Your assignment: Your task is to copy every line of the records below that contains "shown".

[Input data — start]

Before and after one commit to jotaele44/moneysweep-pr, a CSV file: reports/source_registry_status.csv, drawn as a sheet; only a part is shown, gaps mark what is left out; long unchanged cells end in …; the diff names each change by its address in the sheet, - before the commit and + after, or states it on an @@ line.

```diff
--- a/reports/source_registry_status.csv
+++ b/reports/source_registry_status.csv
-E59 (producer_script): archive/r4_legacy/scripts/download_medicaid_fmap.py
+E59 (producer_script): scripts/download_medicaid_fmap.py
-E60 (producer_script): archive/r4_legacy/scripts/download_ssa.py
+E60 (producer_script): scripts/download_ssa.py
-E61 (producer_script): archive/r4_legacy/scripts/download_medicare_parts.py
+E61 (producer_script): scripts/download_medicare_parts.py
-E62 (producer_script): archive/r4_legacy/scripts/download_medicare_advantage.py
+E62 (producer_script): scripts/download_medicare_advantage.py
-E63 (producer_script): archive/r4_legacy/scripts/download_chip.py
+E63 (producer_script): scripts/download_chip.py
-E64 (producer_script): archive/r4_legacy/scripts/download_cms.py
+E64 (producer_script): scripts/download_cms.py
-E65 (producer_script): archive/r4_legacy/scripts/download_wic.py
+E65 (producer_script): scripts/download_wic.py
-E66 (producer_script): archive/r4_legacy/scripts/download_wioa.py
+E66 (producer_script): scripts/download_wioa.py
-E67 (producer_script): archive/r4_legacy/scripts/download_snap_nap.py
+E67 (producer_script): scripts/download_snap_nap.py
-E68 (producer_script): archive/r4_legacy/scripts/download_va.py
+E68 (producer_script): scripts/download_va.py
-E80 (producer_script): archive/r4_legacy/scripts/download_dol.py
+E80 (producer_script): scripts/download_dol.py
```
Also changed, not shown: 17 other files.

[Input data — finish]
[Input data — start]

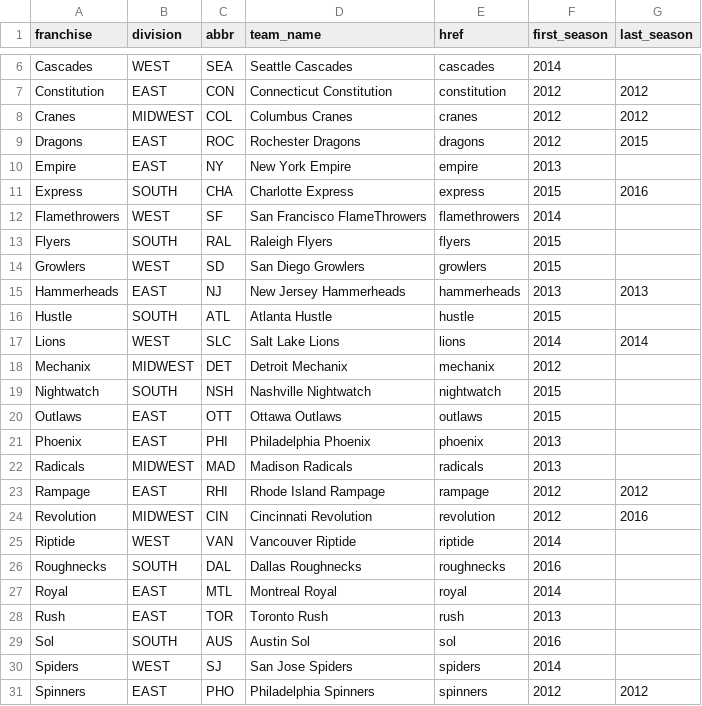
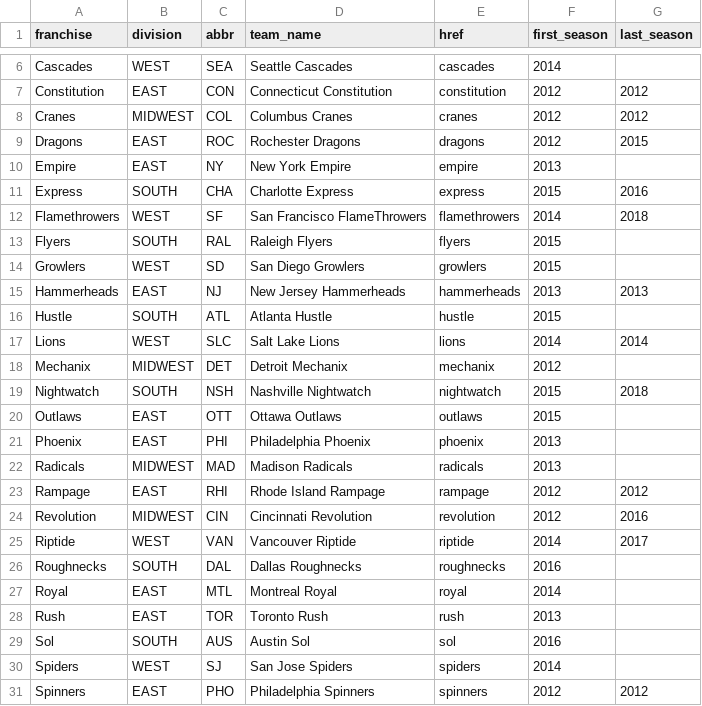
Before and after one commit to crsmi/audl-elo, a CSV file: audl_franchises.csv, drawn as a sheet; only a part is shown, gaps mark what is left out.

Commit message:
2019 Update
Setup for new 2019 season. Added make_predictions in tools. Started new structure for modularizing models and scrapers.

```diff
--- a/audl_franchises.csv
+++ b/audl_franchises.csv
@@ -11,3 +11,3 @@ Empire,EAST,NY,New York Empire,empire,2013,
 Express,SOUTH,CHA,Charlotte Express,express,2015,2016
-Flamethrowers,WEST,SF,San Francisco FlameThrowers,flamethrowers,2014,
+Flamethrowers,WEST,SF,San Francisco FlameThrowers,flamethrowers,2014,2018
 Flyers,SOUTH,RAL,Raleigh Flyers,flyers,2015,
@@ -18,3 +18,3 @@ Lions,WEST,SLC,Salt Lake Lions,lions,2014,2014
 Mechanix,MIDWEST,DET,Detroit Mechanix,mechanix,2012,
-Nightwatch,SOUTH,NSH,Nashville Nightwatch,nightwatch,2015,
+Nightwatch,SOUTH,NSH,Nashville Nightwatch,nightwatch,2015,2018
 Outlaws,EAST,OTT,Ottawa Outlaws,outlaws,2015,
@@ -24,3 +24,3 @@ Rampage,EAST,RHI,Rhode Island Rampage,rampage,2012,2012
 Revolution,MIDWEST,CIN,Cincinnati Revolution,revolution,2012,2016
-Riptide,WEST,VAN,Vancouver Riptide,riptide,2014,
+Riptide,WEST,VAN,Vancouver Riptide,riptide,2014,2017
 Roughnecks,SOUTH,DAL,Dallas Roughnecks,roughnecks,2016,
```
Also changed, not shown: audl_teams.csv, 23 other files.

[Input data — finish]
[Input data — start]

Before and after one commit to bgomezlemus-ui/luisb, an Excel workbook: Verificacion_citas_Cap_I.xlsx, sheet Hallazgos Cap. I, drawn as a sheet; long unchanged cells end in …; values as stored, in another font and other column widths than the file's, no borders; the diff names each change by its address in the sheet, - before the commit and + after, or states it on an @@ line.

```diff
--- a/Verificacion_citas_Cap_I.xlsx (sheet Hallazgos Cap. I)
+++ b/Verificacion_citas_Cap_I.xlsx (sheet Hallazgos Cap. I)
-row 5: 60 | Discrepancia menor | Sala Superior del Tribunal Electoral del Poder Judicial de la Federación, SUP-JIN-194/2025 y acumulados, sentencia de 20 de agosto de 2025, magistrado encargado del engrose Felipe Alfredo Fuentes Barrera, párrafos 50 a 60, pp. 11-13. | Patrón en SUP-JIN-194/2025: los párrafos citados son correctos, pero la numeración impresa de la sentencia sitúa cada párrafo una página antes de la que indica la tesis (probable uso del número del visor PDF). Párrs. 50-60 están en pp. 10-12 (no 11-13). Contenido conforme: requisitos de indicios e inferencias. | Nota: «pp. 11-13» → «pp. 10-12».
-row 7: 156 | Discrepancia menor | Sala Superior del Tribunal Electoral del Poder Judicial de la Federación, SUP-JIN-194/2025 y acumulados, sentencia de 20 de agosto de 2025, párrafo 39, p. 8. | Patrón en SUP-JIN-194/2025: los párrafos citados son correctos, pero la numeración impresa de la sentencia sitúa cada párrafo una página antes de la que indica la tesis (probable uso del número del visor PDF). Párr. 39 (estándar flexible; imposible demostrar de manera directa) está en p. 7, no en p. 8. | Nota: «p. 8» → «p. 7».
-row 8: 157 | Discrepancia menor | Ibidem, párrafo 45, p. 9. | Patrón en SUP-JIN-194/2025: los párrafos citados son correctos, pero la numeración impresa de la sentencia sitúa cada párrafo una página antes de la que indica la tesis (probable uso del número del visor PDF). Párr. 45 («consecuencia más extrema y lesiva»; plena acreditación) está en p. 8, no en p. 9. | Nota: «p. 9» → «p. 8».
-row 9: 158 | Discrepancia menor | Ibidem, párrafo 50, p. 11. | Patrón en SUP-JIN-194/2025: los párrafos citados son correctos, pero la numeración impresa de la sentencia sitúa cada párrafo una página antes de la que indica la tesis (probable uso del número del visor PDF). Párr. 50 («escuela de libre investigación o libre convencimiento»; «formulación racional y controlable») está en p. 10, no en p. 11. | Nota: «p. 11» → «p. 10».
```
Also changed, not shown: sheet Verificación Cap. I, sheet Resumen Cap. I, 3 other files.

[Input data — finish]

Answer to this problem:
Before and after one commit to jotaele44/moneysweep-pr, a CSV file: reports/source_registry_status.csv, drawn as a sheet; only a part is shown, gaps mark what is left out; long unchanged cells end in …; the diff names each change by its address in the sheet, - before the commit and + after, or states it on an @@ line.
Also changed, not shown: 17 other files.
Before and after one commit to crsmi/audl-elo, a CSV file: audl_franchises.csv, drawn as a sheet; only a part is shown, gaps mark what is left out.
Also changed, not shown: audl_teams.csv, 23 other files.
Also changed, not shown: sheet Verificación Cap. I, sheet Resumen Cap. I, 3 other files.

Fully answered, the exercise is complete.